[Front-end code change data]
*-*-*
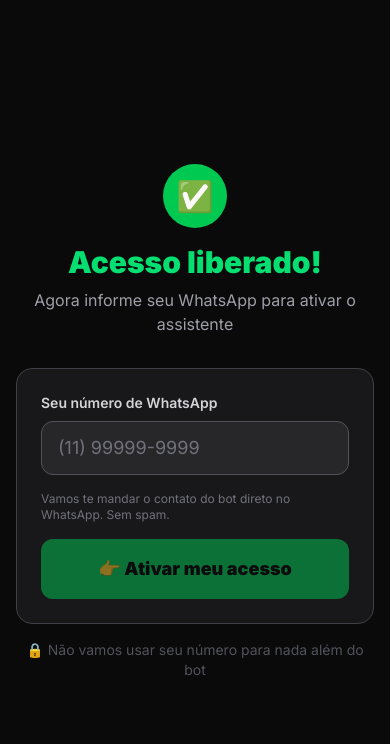
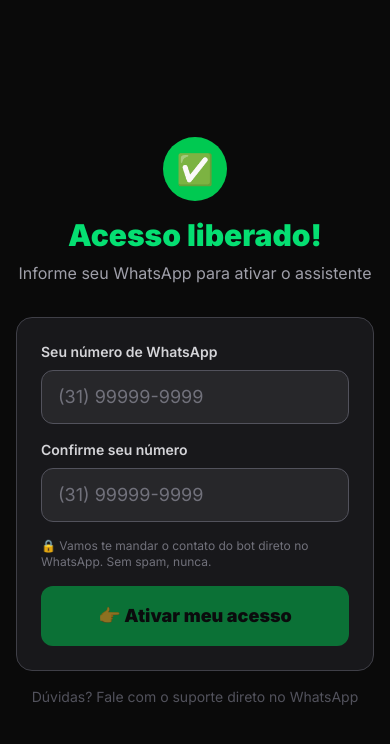
Before and after one commit to kvvv1/respostaperfeita, a Next.js app: page /obrigado in a window 390 px wide. Shown: the top 744 px of the page. Built offline with nearby package versions, Linux system fonts and the light colour scheme.

Commit message:
feat: phone mask, validation and double-entry confirmation on /obrigado

```diff
--- a/src/app/obrigado/page.tsx
+++ b/src/app/obrigado/page.tsx
@@ -3,11 +3,27 @@
 import { useState, useEffect, Suspense } from "react";
 import { useRouter, useSearchParams } from "next/navigation";
 
+function maskPhone(value: string) {
+  const digits = value.replace(/\D/g, "").slice(0, 11);
+  if (digits.length <= 2) return `(${digits}`;
+  if (digits.length <= 7) return `(${digits.slice(0, 2)}) ${digits.slice(2)}`;
+  if (digits.length <= 11)
+    return `(${digits.slice(0, 2)}) ${digits.slice(2, 7)}-${digits.slice(7)}`;
+  return value;
+}
+
+function isValidPhone(phone: string) {
+  const digits = phone.replace(/\D/g, "");
+  return digits.length === 10 || digits.length === 11;
+}
+
 function ObrigadoContent() {
   const [phone, setPhone] = useState("");
+  const [phoneConfirm, setPhoneConfirm] = useState("");
   const [loading, setLoading] = useState(false);
   const [submitted, setSubmitted] = useState(false);
   const [pendingId, setPendingId] = useState<string | null>(null);
+  const [error, setError] = useState("");
   const router = useRouter();
   const searchParams = useSearchParams();
 
@@ -16,9 +32,34 @@
     if (id) setPendingId(id);
   }, [searchParams]);
 
+  function handlePhoneChange(e: React.ChangeEvent<HTMLInputElement>) {
+    setPhone(maskPhone(e.target.value));
+    setError("");
+  }
+
+  function handleConfirmChange(e: React.ChangeEvent<HTMLInputElement>) {
+    setPhoneConfirm(maskPhone(e.target.value));
+    setError("");
+  }
+
   async function handleSubmit(e: React.FormEvent) {
     e.preventDefault();
-    if (!pendingId) return;
+    setError("");
+
+    if (!isValidPhone(phone)) {
+      setError("Digite um número de WhatsApp válido com DDD.");
+      return;
+    }
+
+    if (phone !== phoneConfirm) {
+      setError("Os números não coincidem. Verifique e tente novamente.");
+      return;
+    }
+
+    if (!pendingId) {
+      setError("Link de ativação inválido. Volte ao e-mail de confirmação.");
+      return;
+    }
 
     setLoading(true);
     try {
@@ -31,17 +72,21 @@
       if (res.ok) {
         setSubmitted(true);
         sessionStorage.removeItem("pendingId");
-        // Redirect to upsell after 2 seconds
         setTimeout(() => {
           router.push(`/upsell?phone=${encodeURIComponent(phone)}`);
         }, 2000);
+      } else {
+        setError("Erro ao ativar. Tente novamente.");
       }
     } catch {
-      alert("Erro ao salvar. Tente novamente.");
+      setError("Erro de conexão. Tente novamente.");
     } finally {
       setLoading(false);
     }
   }
+
+  const phonesMatch = phone && phoneConfirm && phone === phoneConfirm;
+  const phoneValid = isValidPhone(phone);
 
   if (submitted) {
     return (
@@ -58,35 +103,84 @@
   return (
     <div className="min-h-screen bg-[#0a0a0a] flex items-center justify-center px-4">
       <div className="w-full max-w-md">
-        {/* Success header */}
         <div className="text-center mb-8">
           <div className="w-16 h-16 bg-green-500 rounded-full flex items-center justify-center mx-auto mb-4 text-3xl">
             ✅
           </div>
           <h1 className="text-3xl font-black text-green-400 mb-2">Acesso liberado!</h1>
           <p className="text-zinc-400">
-            Agora informe seu WhatsApp para ativar o assistente
+            Informe seu WhatsApp para ativar o assistente
           </p>
         </div>
 
-        <form onSubmit={handleSubmit} className="bg-zinc-900 border border-zinc-700 rounded-2xl p-6">
+        <form onSubmit={handleSubmit} className="bg-zinc-900 border border-zinc-700 rounded-2xl p-6 space-y-4">
+
+          {/* Phone 1 */}
+          <div>
             <label className="block text-sm font-semibold text-zinc-300 mb-2">
               Seu número de WhatsApp
             </label>
             <input
               type="tel"
               value={phone}
-            onChange={(e) => setPhone(e.target.value)}
-            placeholder="(11) 99999-9999"
+              onChange={handlePhoneChange}
+              placeholder="(31) 99999-9999"
               required
-            className="w-full bg-zinc-800 border border-zinc-600 rounded-xl px-4 py-3 text-white placeholder-zinc-500 focus:outline-none focus:border-green-500 mb-4 text-lg"
+              inputMode="numeric"
+              className={`w-full bg-zinc-800 border rounded-xl px-4 py-3 text-white placeholder-zinc-500 focus:outline-none text-lg transition-colors ${
+                phone && !phoneValid
+                  ? "border-red-500 focus:border-red-500"
+                  : phone && phoneValid
+                  ? "border-green-500 focus:border-green-500"
+                  : "border-zinc-600 focus:border-green-500"
+              }`}
             />
-          <p className="text-zinc-500 text-xs mb-4">
-            Vamos te mandar o contato do bot direto no WhatsApp. Sem spam.
+            {phone && !phoneValid && (
+              <p className="text-red-400 text-xs mt-1">Número incompleto — inclua o DDD</p>
+            )}
+          </div>
+
+          {/* Phone 2 */}
+          <div>
+            <label className="block text-sm font-semibold text-zinc-300 mb-2">
+              Confirme seu número
+            </label>
+            <input
+              type="tel"
+              value={phoneConfirm}
+              onChange={handleConfirmChange}
+              placeholder="(31) 99999-9999"
+              required
+              inputMode="numeric"
+              className={`w-full bg-zinc-800 border rounded-xl px-4 py-3 text-white placeholder-zinc-500 focus:outline-none text-lg transition-colors ${
+                phoneConfirm && !phonesMatch
+                  ? "border-red-500 focus:border-red-500"
+                  : phonesMatch
+                  ? "border-green-500 focus:border-green-500"
+                  : "border-zinc-600 focus:border-green-500"
+              }`}
+            />
+            {phoneConfirm && !phonesMatch && (
+              <p className="text-red-400 text-xs mt-1">Os números não coincidem</p>
+            )}
+            {phonesMatch && (
+              <p className="text-green-400 text-xs mt-1">✓ Números conferem</p>
+            )}
+          </div>
+
+          {error && (
+            <div className="bg-red-500/10 border border-red-500/30 rounded-xl px-4 py-3">
+              <p className="text-red-400 text-sm">{error}</p>
+            </div>
+          )}
+
+          <p className="text-zinc-500 text-xs">
+            🔒 Vamos te mandar o contato do bot direto no WhatsApp. Sem spam, nunca.
           </p>
+
           <button
             type="submit"
-            disabled={loading || !phone}
+            disabled={loading || !phonesMatch || !phoneValid}
             className="w-full bg-green-500 hover:bg-green-400 text-black font-black text-lg py-4 rounded-xl transition-all disabled:opacity-50"
           >
             {loading ? "Ativando..." : "👉 Ativar meu acesso"}
@@ -94,7 +188,7 @@
         </form>
 
         <p className="text-center text-zinc-600 text-sm mt-4">
-          🔒 Não vamos usar seu número para nada além do bot
+          Dúvidas? Fale com o suporte direto no WhatsApp
         </p>
       </div>
     </div>
```
Lines whose indentation alone changed are shown as unchanged.
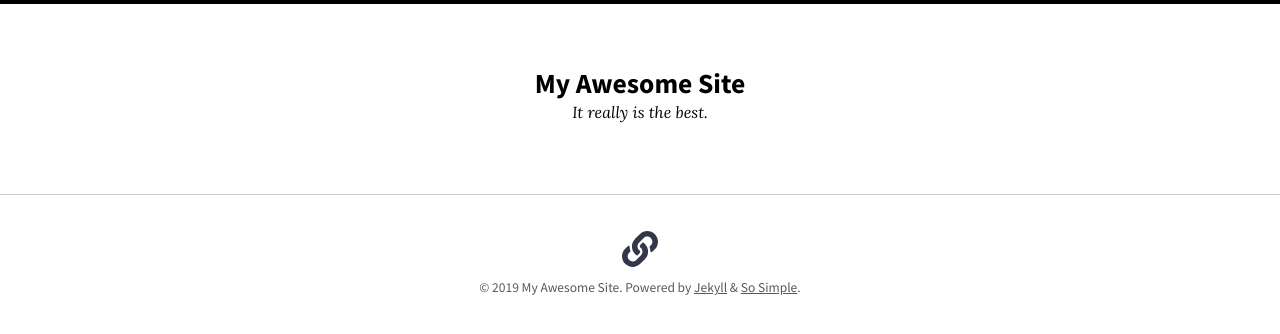
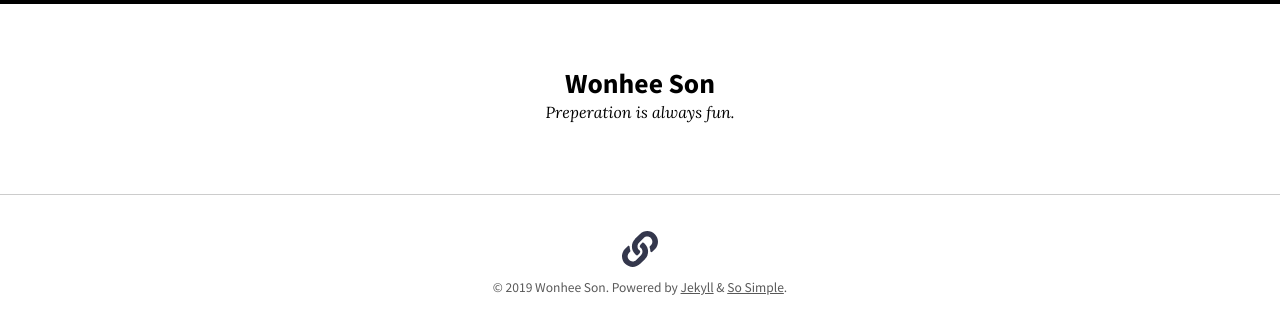
Before and after one commit to worhee/worhee.github.io, a Jekyll site: the page built from index.md, in a window 1280 px wide. Shown: the top 334 px of the page. Built offline with Jekyll 4.4.1, drawn with Linux system fonts in a browser that asks for light colours; nearby versions of some CDN libraries.

Commit message:
Update _config.yml

```diff
--- a/_config.yml
+++ b/_config.yml
@@ -16,8 +16,8 @@
 theme: jekyll-theme-so-simple
 remote_theme: mmistakes/so-simple-theme
 locale: en-US
-title: "My Awesome Site"
-description: "It really is the best."
+title: "Wonhee Son"
+description: "Preperation is always fun."
 baseurl: # the subpath of your site, e.g. "/blog"
 url: "https://worhee.github.io"
 logo: # path of site logo, e.g. "/images/logo.png"
```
*-*-*
### THE TASK
I need every line of the data that has the word "green"; please list them.

### OUTPUT FOR THIS TASK
           <div className="w-16 h-16 bg-green-500 rounded-full flex items-center justify-center mx-auto mb-4 text-3xl">
           <h1 className="text-3xl font-black text-green-400 mb-2">Acesso liberado!</h1>
-            className="w-full bg-zinc-800 border border-zinc-600 rounded-xl px-4 py-3 text-white placeholder-zinc-500 focus:outline-none focus:border-green-500 mb-4 text-lg"
+                  ? "border-green-500 focus:border-green-500"
+                  : "border-zinc-600 focus:border-green-500"
+                  ? "border-green-500 focus:border-green-500"
+                  : "border-zinc-600 focus:border-green-500"
+              <p className="text-green-400 text-xs mt-1">✓ Números conferem</p>
             className="w-full bg-green-500 hover:bg-green-400 text-black font-black text-lg py-4 rounded-xl transition-all disabled:opacity-50"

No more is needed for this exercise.